Assignment: Look through the listing and report every line that has "const" in it.

*** Given data ***

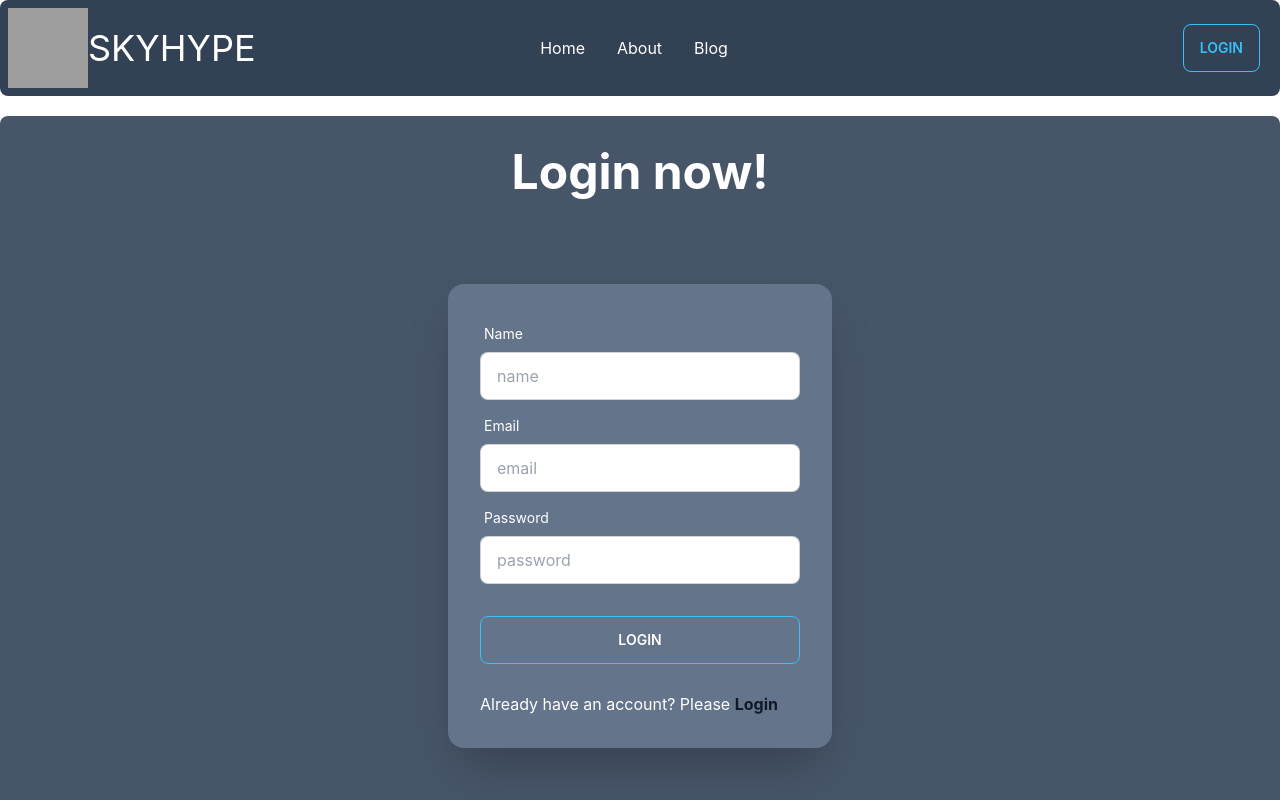
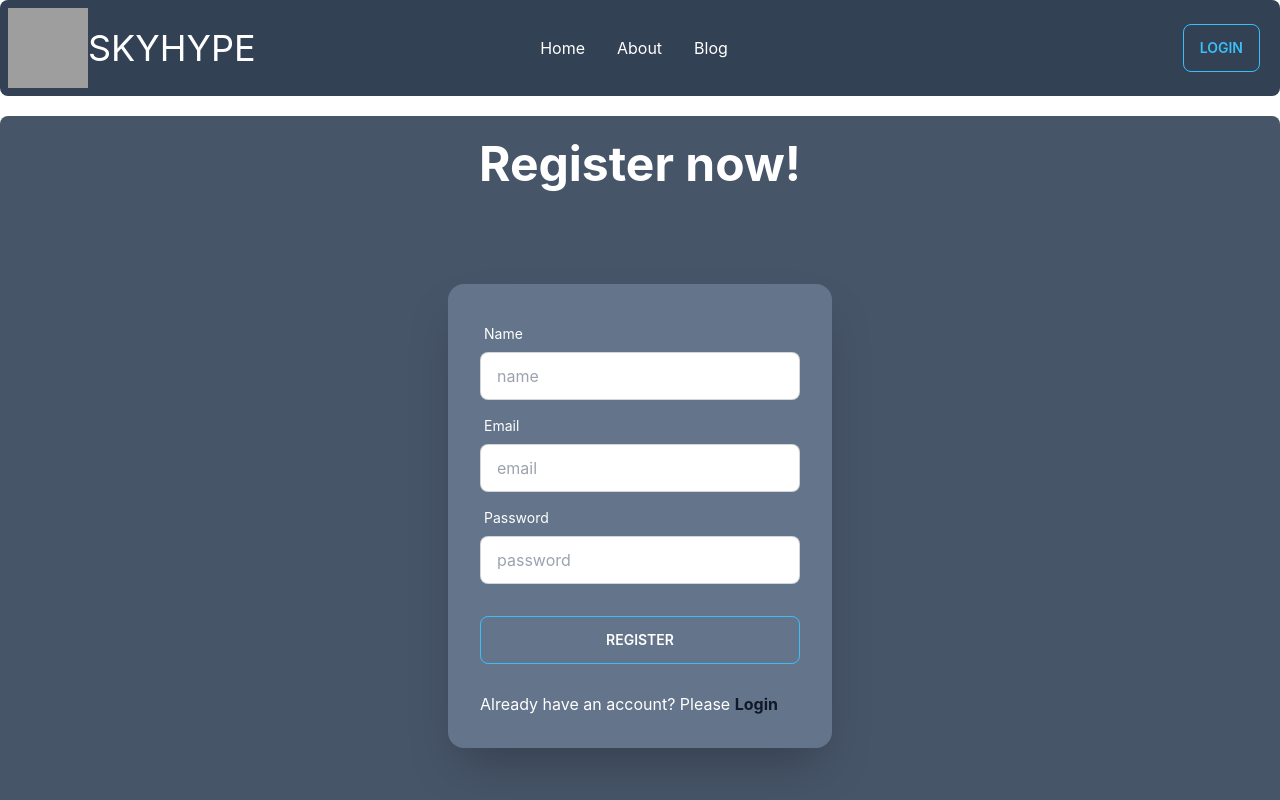
Before and after one commit to Shoaib72/sky-hype-client, a React (Create React App) app: page /register in a window 1280 px wide. Shown: the top 800 px of the page. Built offline with nearby package versions, Linux system fonts and the light colour scheme; grey boxes are pictures that could not be loaded.

Commit message:
firebase-added

```diff
--- a/package.json
+++ b/package.json
@@ -7,6 +7,7 @@
     "@testing-library/react": "^13.4.0",
     "@testing-library/user-event": "^13.5.0",
     "daisyui": "^2.38.1",
+    "firebase": "^9.13.0",
     "react": "^18.2.0",
     "react-dom": "^18.2.0",
     "react-router-dom": "^6.4.3",
--- /dev/null
+++ b/src/Firebase/firebase.config.js
@@ -0,0 +1,18 @@
+// Import the functions you need from the SDKs you need
+import { initializeApp } from "firebase/app";
+// TODO: Add SDKs for Firebase products that you want to use
+// https://firebase.google.com/docs/web/setup#available-libraries
+
+// Your web app's Firebase configuration
+const firebaseConfig = {
+    apiKey: process.env.REACT_APP_apiKey,
+    authDomain: process.env.REACT_APP_authDomain,
+    projectId: process.env.REACT_APP_projectId,
+    storageBucket: process.env.REACT_APP_storageBucket,
+    messagingSenderId: process.env.REACT_APP_messagingSenderId,
+    appId: process.env.REACT_APP_appId
+};
+
+// Initialize Firebase
+const app = initializeApp(firebaseConfig);
+export default app;
--- a/src/Pages/Login/Login.js
+++ b/src/Pages/Login/Login.js
@@ -3,13 +3,16 @@ import { Link } from 'react-router-dom';
 import img from './../../assets/login.ico'
 
 const Login = () => {
+    const handleLogIn = (event) => {
+        event.preventDefault()
+    }
     return (
         <div className="hero min-h-screen bg-slate-600 rounded-lg mb-5 relative">
             <h1 className="md:text-5xl font-bold text-white absolute md:top-10 top-10 text-2xl">Login now!</h1>
 
             <div className="hero-content flex-col lg:flex-row-reverse">
                 <div className="card flex-shrink-0 w-full max-w-sm shadow-2xl bg-slate-500">
-                    <div className="card-body w-96 relative">
+                    <form onSubmit={handleLogIn} className="card-body w-96 relative">
                         <img className='w-10 h-10 absolute left-44 top-2' src={img} alt="" />
                         <div className="form-control">
                             <label className="label">
@@ -21,14 +24,14 @@ const Login = () => {
                             <label className="label">
                                 <span className="label-text text-white">Password</span>
                             </label>
-                            <input type="text" placeholder="password" className="input input-bordered" />
+                            <input type="password" placeholder="password" className="input input-bordered" />
 
                         </div>
                         <div className="form-control mt-6">
-                            <button className="btn btn-outline btn-info"><span className='text-white'>Login</span></button>
+                            <button type='submit' className="btn btn-outline btn-info"><span className='text-white'>Login</span></button>
                         </div>
                         <p className='text-white mt-5'>Dont have an account? Please <Link className='text-gray-900 font-bold' to="/register">Register</Link></p>
-                    </div>
+                    </form>
                 </div>
 
 
--- a/src/Pages/Register/Register.js
+++ b/src/Pages/Register/Register.js
@@ -4,11 +4,11 @@ import { Link } from 'react-router-dom';
 const Register = () => {
     return (
         <div className="hero min-h-screen bg-slate-600 rounded-lg mb-5 relative">
-            <h1 className="md:text-5xl font-bold text-white absolute md:top-8 top-6 text-3xl">Login now!</h1>
+            <h1 className="md:text-5xl font-bold text-white absolute md:top-6 top-6 text-3xl">Register now!</h1>
 
             <div className="hero-content flex-col lg:flex-row-reverse">
                 <div className="card flex-shrink-0 w-full max-w-sm shadow-2xl bg-slate-500">
-                    <div className="card-body w-96 relative">
+                    <form className="card-body w-96 relative">
 
                         <div className="form-control">
                             <label className="label">
@@ -30,10 +30,10 @@ const Register = () => {
 
                         </div>
                         <div className="form-control mt-6">
-                            <button className="btn btn-outline btn-info"><span className='text-white'>Login</span></button>
+                            <button type='submit' className="btn btn-outline btn-info"><span className='text-white'>Register</span></button>
                         </div>
                         <p className='text-white mt-5'>Already have an account? Please <Link className='text-gray-900 font-bold' to="/login">Login</Link></p>
-                    </div>
+                    </form>
                 </div>
 
 
```
Also changed, not shown: 1 other file (tests, documents, lock files or other folders).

***

Exercise solution:
+const firebaseConfig = {
+const app = initializeApp(firebaseConfig);
 const Login = () => {
+    const handleLogIn = (event) => {
@@ -21,14 +24,14 @@ const Login = () => {
 const Register = () => {
@@ -30,10 +30,10 @@ const Register = () => {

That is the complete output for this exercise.